Types of Homes First-Time Buyers Should Avoid
Since purchasing a house requires a lot of time and effort, it's important to ensure that you get the best deal in the market. As a first-time home buyer, you must be aware of the kind of homes that you should avoid because being a novice people may take you for a ride. A clear understanding of certain flaws can save you from investing your time and money in the house.
Keeping this in mind, PropGuide brings a list of homes one should avoid:
- Homes with structural problems
It is important to find structural problems before you purchase a new home. The best way to do is to drop a marble on the floor and see the speed with which it rolls and how far it goes. Sloping or sagging floors have foundation problems and fixing it cost a bomb. Minor vertical cracks can be easily fixed with a sealant. On the other hand, horizontal cracks are indicators of severe problems. If the inspection indicates any foundation issue, it is better to go consult a structural engineer.
- Homes with geological problems
Homes constructed on improperly compacted fill soil can have geographical issues. Pay more attention if the home is constructed on a slope. Fractures from door or window frames, cracked siding, doors that have problems while shutting are a matter of concern. It is important to take the advice of geo-technical engineer before you make the down payment.
- Homes that are tough to finance
A first-time home buyer should keep in mind his budget and do not go for options that are tough to finance. The home could be difficult to finance because of its size, location, amenities or some flaw in the title. A home buyer should go for the home that is easy to finance.
- Homes that are difficult to get insured

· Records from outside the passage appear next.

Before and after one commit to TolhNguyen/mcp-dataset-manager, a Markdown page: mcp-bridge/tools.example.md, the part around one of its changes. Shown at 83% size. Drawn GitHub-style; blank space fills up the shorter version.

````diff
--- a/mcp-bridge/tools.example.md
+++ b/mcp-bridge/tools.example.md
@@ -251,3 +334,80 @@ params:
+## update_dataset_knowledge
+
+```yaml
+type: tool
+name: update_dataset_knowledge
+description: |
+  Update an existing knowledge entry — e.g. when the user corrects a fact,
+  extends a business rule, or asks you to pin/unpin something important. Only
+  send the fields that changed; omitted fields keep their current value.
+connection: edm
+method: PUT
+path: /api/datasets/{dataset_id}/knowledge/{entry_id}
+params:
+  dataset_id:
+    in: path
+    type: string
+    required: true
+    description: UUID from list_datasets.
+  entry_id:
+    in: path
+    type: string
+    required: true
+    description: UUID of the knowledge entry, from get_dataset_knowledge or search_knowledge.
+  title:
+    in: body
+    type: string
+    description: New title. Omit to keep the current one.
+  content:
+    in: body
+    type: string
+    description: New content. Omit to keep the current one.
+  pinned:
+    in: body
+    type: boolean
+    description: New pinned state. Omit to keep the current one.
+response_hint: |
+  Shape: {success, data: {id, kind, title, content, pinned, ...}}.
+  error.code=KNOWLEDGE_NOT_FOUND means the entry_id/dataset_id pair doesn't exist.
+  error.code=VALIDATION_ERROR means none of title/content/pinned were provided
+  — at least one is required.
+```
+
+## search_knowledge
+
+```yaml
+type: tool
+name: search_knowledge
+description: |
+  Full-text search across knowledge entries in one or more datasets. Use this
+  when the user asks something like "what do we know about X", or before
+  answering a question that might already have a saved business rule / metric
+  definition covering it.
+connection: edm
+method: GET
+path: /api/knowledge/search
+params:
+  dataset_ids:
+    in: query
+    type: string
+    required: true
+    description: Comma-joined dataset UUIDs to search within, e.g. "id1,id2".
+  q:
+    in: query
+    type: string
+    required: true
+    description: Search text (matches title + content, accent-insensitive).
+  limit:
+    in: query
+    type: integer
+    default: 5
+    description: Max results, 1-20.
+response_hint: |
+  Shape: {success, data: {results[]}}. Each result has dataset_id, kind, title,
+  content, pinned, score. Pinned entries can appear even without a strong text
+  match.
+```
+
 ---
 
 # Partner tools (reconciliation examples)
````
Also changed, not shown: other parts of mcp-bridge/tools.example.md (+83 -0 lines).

Avoid homes that are difficult to get insured. This includes older homes as it is harder to repair an older home. Homes that are prone to more natural disasters are difficult to get insured. Homes in areas such as wildfires, tornadoes, hurricanes and earthquakes are difficult to get insured. Vacation homes are difficult to get insured because homeowners are not present through the year. As a result, the property is more prone to theft and issues such as roof damage or water leaks go undetected.